What Constitutes Sexual Harassment in an Educational Setting?
Sexual harassment in schools is illegal under Title IX of the 1972 Education Act because equity in education is compromised and jeopardized by the existence of sexual harassment in educational institutions.. This law applies to schools, colleges and universities that receive any amount of federal funding. Title IX allows the U.S. Department of Education to investigate complaints, order remedies, and withhold funding from educational institutions in violation of Title IX. Enforcement of Title IX is administered by the Department's of Education's Office of Civil Rights.
In 1992, Christine Franklin, a high school student from a Georgia school district, became the first to win a Supreme Court case for sexual harassment under Title IX. She claimed to have been sexually harassed by her male science teacher for two years. The harassment culminated in rape on three occasions.

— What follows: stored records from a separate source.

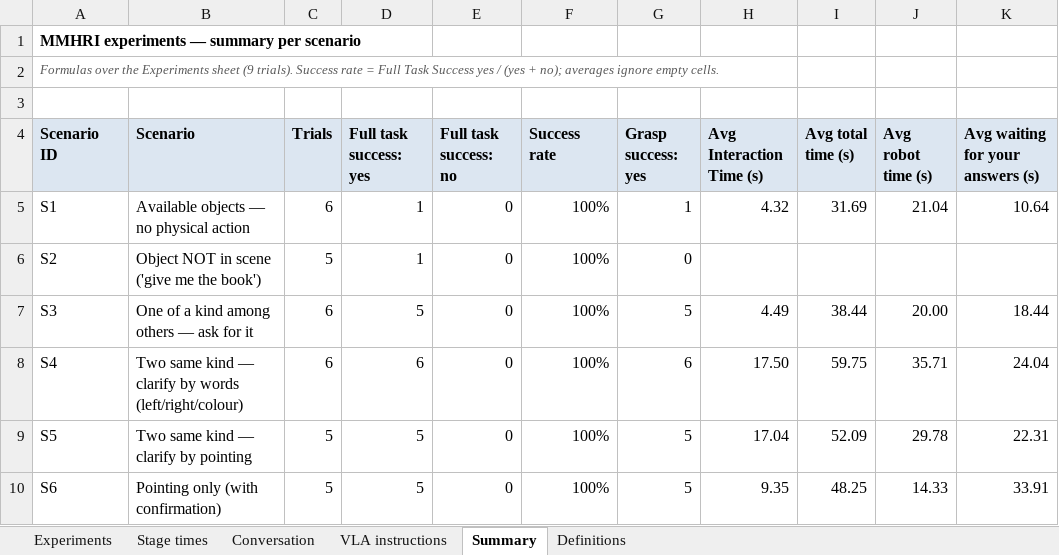
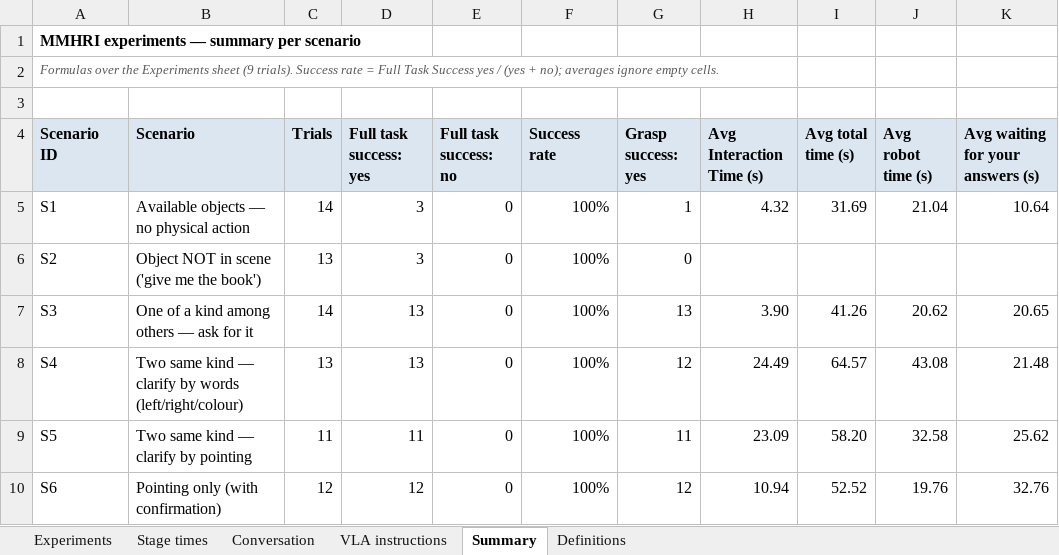
Before and after one commit to hannamajd97/Morty_ws, an Excel workbook: experiments/MMHRI_experiments.xlsx, sheet Summary, drawn as a sheet; only a part is shown; values as stored, in another font and other column widths than the file's, no borders; the diff covers the shown part only; the diff names each change by its address in the sheet, - before the commit and + after, or states it on an @@ line.

```diff
--- a/experiments/MMHRI_experiments.xlsx (sheet Summary)
+++ b/experiments/MMHRI_experiments.xlsx (sheet Summary)
-C5 (Trials): 6
+C5 (Trials): 14
-D5:D6 (Full task success: yes): 1
+D5:D6 (Full task success: yes): 3
-C6 (Trials): 5
+C6 (Trials): 13
-C7 (Trials): 6
+C7 (Trials): 14
-D7 (Full task success: yes): 5
+D7 (Full task success: yes): 13
-G7 (Grasp success: yes): 5
+G7 (Grasp success: yes): 13
-H7 (Avg Interaction Time (s)): 4.49
+H7 (Avg Interaction Time (s)): 3.90
-I7 (Avg total time (s)): 38.44
+I7 (Avg total time (s)): 41.26
-J7 (Avg robot time (s)): 20.00
+J7 (Avg robot time (s)): 20.62
-K7 (Avg waiting for your answers (s)): 18.44
+K7 (Avg waiting for your answers (s)): 20.65
-C8 (Trials): 6
+C8 (Trials): 13
-D8 (Full task success: yes): 6
+D8 (Full task success: yes): 13
-G8 (Grasp success: yes): 6
+G8 (Grasp success: yes): 12
-H8 (Avg Interaction Time (s)): 17.50
+H8 (Avg Interaction Time (s)): 24.49
-I8 (Avg total time (s)): 59.75
+I8 (Avg total time (s)): 64.57
-J8 (Avg robot time (s)): 35.71
+J8 (Avg robot time (s)): 43.08
-K8 (Avg waiting for your answers (s)): 24.04
+K8 (Avg waiting for your answers (s)): 21.48
-C9 (Trials): 5
+C9 (Trials): 11
-D9 (Full task success: yes): 5
+D9 (Full task success: yes): 11
-G9 (Grasp success: yes): 5
+G9 (Grasp success: yes): 11
-H9 (Avg Interaction Time (s)): 17.04
+H9 (Avg Interaction Time (s)): 23.09
-I9 (Avg total time (s)): 52.09
+I9 (Avg total time (s)): 58.20
-J9 (Avg robot time (s)): 29.78
+J9 (Avg robot time (s)): 32.58
-K9 (Avg waiting for your answers (s)): 22.31
+K9 (Avg waiting for your answers (s)): 25.62
-C10 (Trials): 5
+C10 (Trials): 12
-D10 (Full task success: yes): 5
+D10 (Full task success: yes): 12
-G10 (Grasp success: yes): 5
+G10 (Grasp success: yes): 12
-H10 (Avg Interaction Time (s)): 9.35
+H10 (Avg Interaction Time (s)): 10.94
-I10 (Avg total time (s)): 48.25
+I10 (Avg total time (s)): 52.52
-J10 (Avg robot time (s)): 14.33
+J10 (Avg robot time (s)): 19.76
-K10 (Avg waiting for your answers (s)): 33.91
+K10 (Avg waiting for your answers (s)): 32.76
```
Also changed, not shown: 13 edited cells elsewhere in this sheet, sheet Conversation, sheet Experiments, sheet Stage times, sheet VLA instructions.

Persons experiencing harassment should first follow grievance procedures established by the school, college or university. If this action is ineffective, the victim should report sexual harassment to the U.S. Department of Education's Office of Civil Rights at (202) 260-7250 (phone) (202) 260-7250 (fax).
Adapted from the Feminist Majority Foundation web page.